═════ Data in this exercise ═════

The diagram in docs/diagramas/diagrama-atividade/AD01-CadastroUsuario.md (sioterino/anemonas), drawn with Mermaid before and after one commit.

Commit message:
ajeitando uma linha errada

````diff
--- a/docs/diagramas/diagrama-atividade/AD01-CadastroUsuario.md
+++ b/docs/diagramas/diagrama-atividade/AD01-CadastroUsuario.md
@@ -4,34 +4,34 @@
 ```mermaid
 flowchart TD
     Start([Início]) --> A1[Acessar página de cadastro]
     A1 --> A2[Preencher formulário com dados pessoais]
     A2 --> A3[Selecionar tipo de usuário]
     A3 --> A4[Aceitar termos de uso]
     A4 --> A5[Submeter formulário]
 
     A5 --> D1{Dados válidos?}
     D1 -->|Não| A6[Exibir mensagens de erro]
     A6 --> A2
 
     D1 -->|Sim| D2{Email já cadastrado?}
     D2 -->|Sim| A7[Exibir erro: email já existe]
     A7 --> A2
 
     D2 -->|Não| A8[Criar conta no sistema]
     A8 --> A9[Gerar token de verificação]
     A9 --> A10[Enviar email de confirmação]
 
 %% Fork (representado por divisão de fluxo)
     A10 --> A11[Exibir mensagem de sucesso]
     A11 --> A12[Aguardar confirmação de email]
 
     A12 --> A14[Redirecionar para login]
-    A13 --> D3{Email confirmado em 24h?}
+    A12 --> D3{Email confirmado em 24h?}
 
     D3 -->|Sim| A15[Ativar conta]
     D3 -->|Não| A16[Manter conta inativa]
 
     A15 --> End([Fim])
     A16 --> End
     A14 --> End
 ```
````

═════

I need each line of the entries that holds the string "confirmado" located and copied.

-    A13 --> D3{Email confirmado em 24h?}
+    A12 --> D3{Email confirmado em 24h?}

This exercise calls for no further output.